EXERCISE PROMPT => Only a number is required: how many lines of the material contain the word "Design"?

RECORDED DATA =>

_ _ _ _

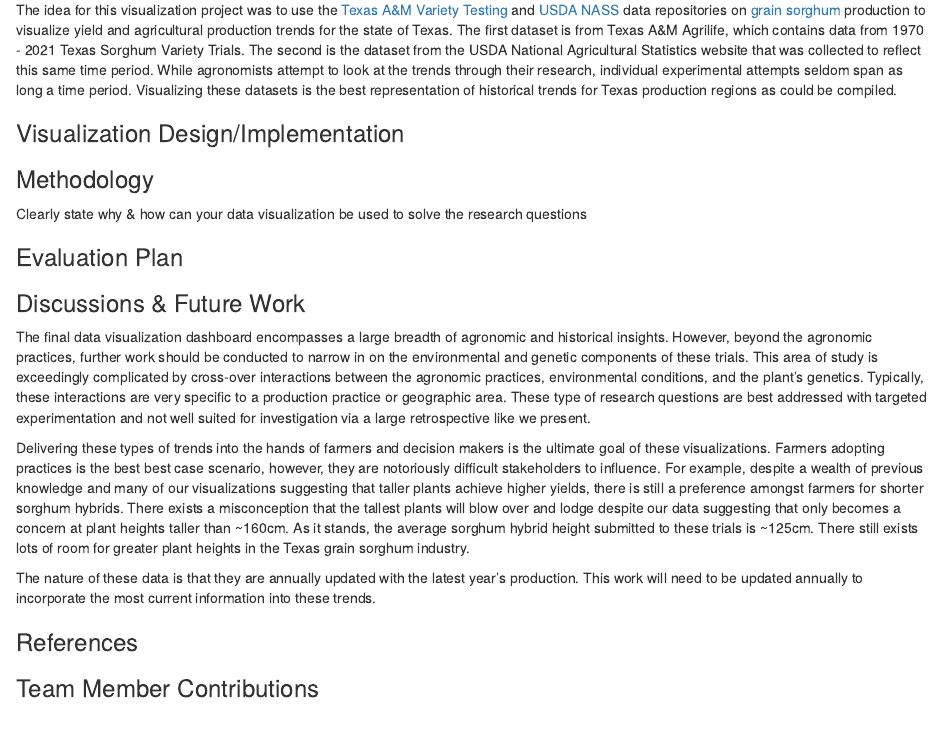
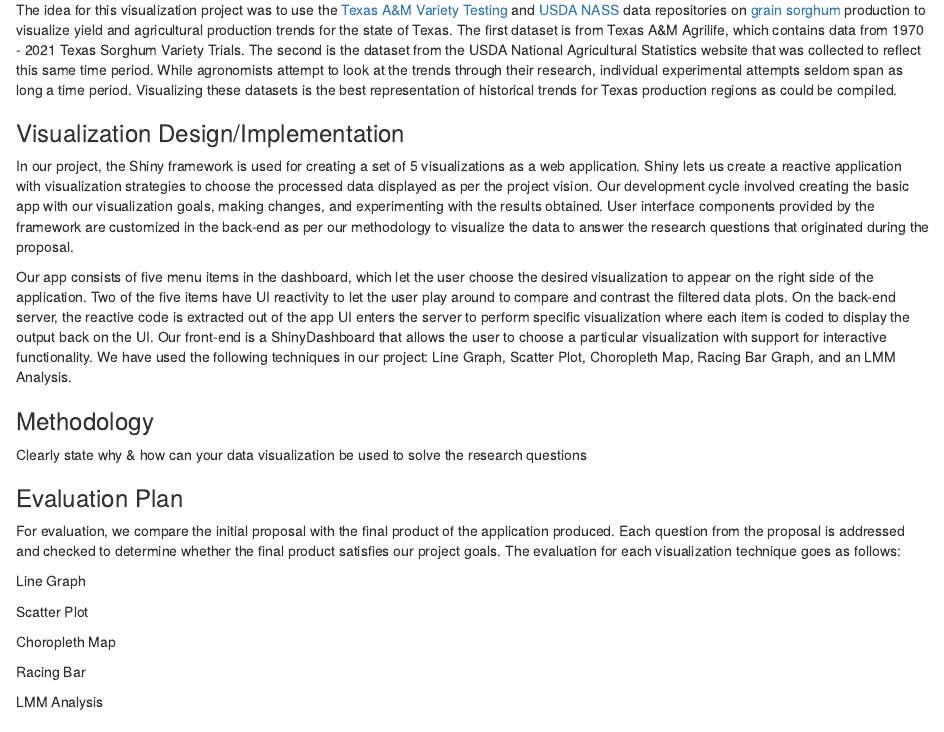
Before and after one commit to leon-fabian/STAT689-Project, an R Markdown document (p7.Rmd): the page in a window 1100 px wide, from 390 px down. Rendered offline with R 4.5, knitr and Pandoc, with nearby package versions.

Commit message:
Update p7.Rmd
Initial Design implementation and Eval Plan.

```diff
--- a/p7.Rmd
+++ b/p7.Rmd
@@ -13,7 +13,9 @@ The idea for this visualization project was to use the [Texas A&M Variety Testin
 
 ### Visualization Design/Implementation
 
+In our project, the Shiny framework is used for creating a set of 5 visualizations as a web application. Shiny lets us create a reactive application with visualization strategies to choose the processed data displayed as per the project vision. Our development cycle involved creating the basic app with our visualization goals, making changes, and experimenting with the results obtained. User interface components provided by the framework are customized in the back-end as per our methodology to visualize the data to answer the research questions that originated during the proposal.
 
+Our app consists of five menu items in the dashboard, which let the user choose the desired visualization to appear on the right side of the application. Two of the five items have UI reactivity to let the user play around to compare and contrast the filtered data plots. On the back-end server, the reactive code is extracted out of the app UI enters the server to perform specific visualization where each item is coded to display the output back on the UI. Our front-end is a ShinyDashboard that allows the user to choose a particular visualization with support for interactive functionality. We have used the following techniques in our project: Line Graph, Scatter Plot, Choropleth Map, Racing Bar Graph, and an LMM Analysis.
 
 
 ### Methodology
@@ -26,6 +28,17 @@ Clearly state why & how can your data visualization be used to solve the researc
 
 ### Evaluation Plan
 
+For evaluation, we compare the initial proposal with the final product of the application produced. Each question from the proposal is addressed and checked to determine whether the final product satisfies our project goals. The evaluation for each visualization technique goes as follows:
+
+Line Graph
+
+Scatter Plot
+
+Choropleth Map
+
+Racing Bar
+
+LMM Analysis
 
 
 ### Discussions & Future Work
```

_ _ _ _

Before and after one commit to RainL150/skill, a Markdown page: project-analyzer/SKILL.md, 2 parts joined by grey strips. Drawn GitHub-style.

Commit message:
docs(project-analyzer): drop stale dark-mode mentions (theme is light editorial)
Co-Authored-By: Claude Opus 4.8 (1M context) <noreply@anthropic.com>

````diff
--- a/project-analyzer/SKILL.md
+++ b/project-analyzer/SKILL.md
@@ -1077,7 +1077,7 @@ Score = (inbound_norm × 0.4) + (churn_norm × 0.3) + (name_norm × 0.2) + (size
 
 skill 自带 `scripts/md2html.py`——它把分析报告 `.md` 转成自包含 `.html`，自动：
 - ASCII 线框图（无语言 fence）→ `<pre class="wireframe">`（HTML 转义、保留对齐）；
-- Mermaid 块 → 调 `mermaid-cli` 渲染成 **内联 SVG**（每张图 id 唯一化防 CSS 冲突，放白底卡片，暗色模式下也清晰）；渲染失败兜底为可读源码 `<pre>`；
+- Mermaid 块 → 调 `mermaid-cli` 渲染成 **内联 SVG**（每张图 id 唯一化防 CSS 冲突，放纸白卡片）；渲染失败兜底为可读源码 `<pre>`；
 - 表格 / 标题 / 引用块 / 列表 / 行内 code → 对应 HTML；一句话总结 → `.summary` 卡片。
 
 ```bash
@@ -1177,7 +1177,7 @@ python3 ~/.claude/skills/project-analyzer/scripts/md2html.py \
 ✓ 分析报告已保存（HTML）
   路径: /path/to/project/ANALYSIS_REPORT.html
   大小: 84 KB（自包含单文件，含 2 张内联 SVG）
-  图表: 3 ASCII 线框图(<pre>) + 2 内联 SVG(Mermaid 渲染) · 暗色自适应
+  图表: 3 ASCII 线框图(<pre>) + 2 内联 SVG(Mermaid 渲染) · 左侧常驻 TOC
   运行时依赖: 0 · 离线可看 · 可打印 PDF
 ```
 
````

_ _ _ _

SOLUTION TO THE EXERCISE => 2